Content starts
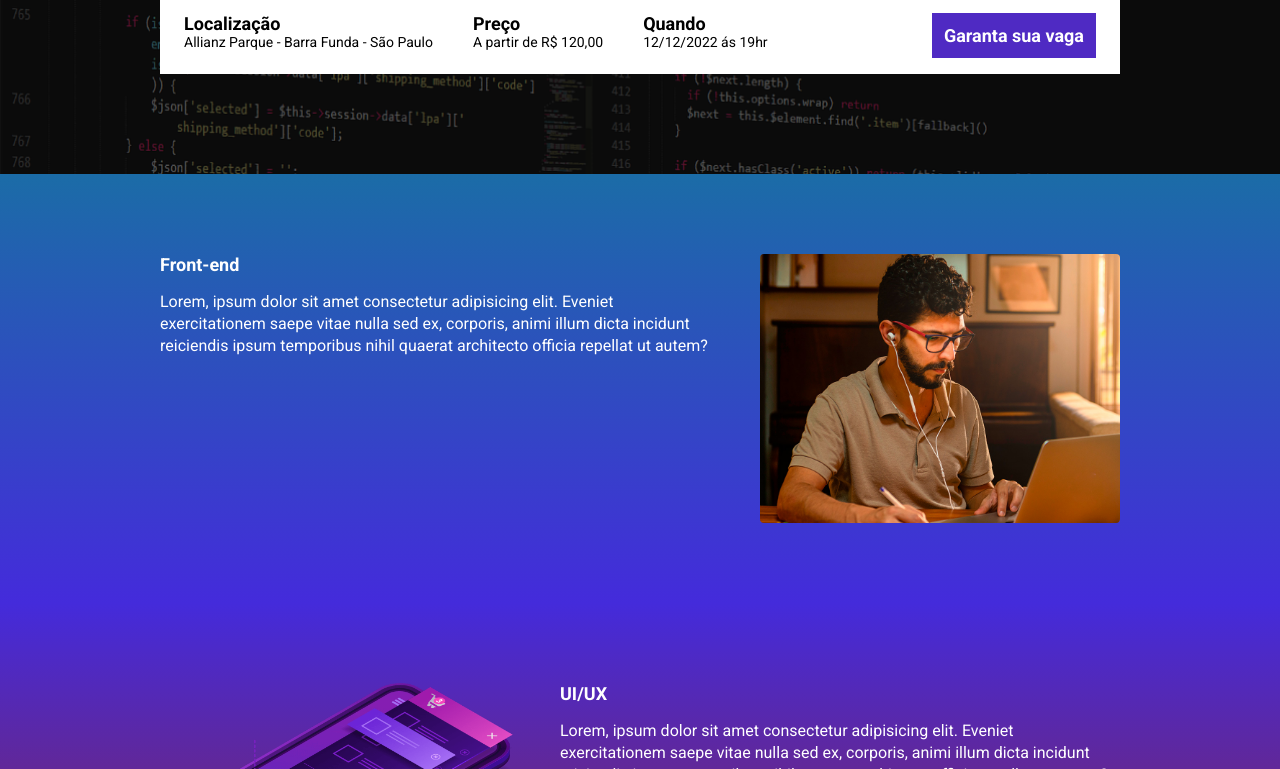
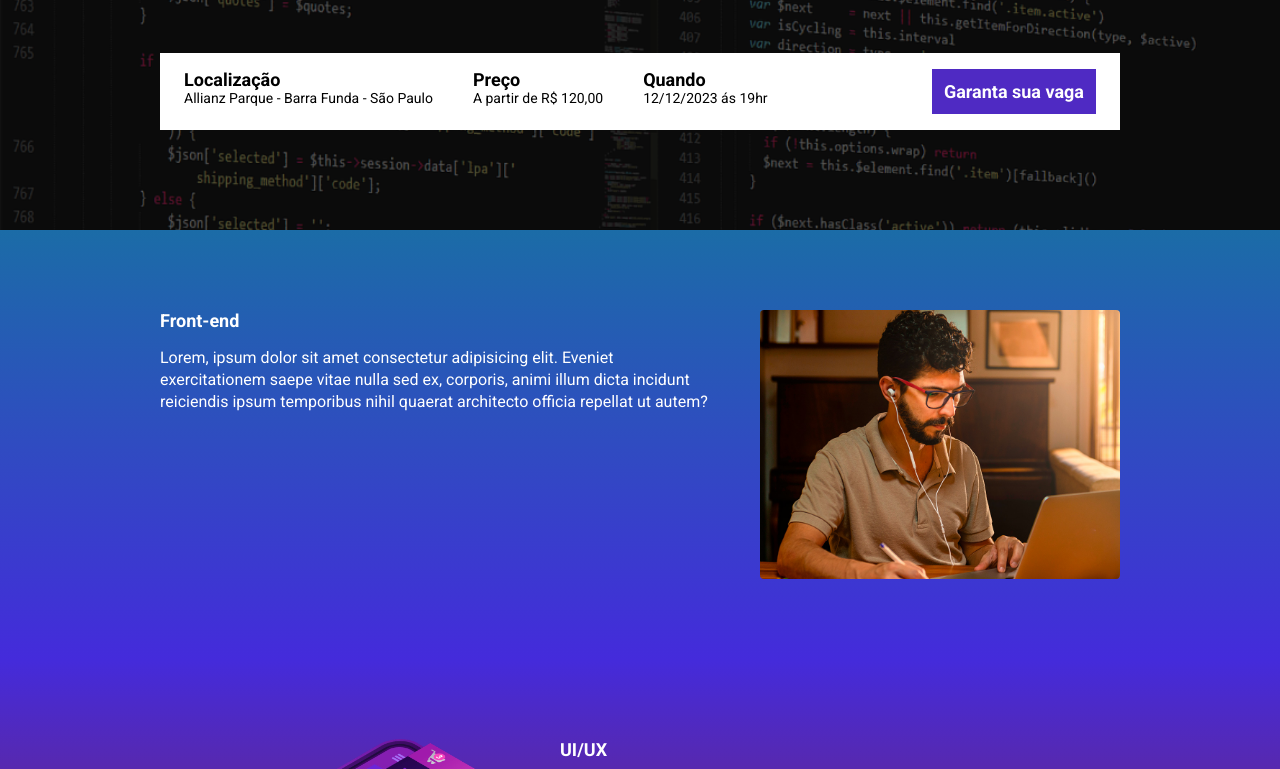
Before and after one commit to Jonatan1103/JT_tech_talks, a website built with Parcel: page src/index.html in a window 1280 px wide. Shown: the part 331-1100 px from the top of the page. Built offline with nearby package versions, Linux system fonts and the light colour scheme.

Commit message:
fix: html and js

```diff
--- a/src/index.html
+++ b/src/index.html
@@ -31,7 +31,7 @@
           </li>
           <li class="infos-bar__infos__item">
             <b>Quando</b>
-            12/12/2022 ás 19hr
+            12/12/2023 ás 19hr
           </li>
         </ul>
         <a href="#" class="button button--primary">
--- a/src/scripts/main.js
+++ b/src/scripts/main.js
@@ -1,6 +1,6 @@
 AOS.init()
 
-const dateEvent = new Date("mar 12, 2023 19:00")
+const dateEvent = new Date("dec 12, 2023 19:00")
 const timeStampEvent = dateEvent.getTime()
 
 const countHours = setInterval(() => {
```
Content ends
Each record must be repeated verbatim, and no picture may appear in the copy.

OUTPUT:
Before and after one commit to Jonatan1103/JT_tech_talks, a website built with Parcel: page src/index.html in a window 1280 px wide. Shown: the part 331-1100 px from the top of the page. Built offline with nearby package versions, Linux system fonts and the light colour scheme.

Commit message:
fix: html and js

```diff
--- a/src/index.html
+++ b/src/index.html
@@ -31,7 +31,7 @@
           </li>
           <li class="infos-bar__infos__item">
             <b>Quando</b>
-            12/12/2022 ás 19hr
+            12/12/2023 ás 19hr
           </li>
         </ul>
         <a href="#" class="button button--primary">
--- a/src/scripts/main.js
+++ b/src/scripts/main.js
@@ -1,6 +1,6 @@
 AOS.init()
 
-const dateEvent = new Date("mar 12, 2023 19:00")
+const dateEvent = new Date("dec 12, 2023 19:00")
 const timeStampEvent = dateEvent.getTime()
 
 const countHours = setInterval(() => {
```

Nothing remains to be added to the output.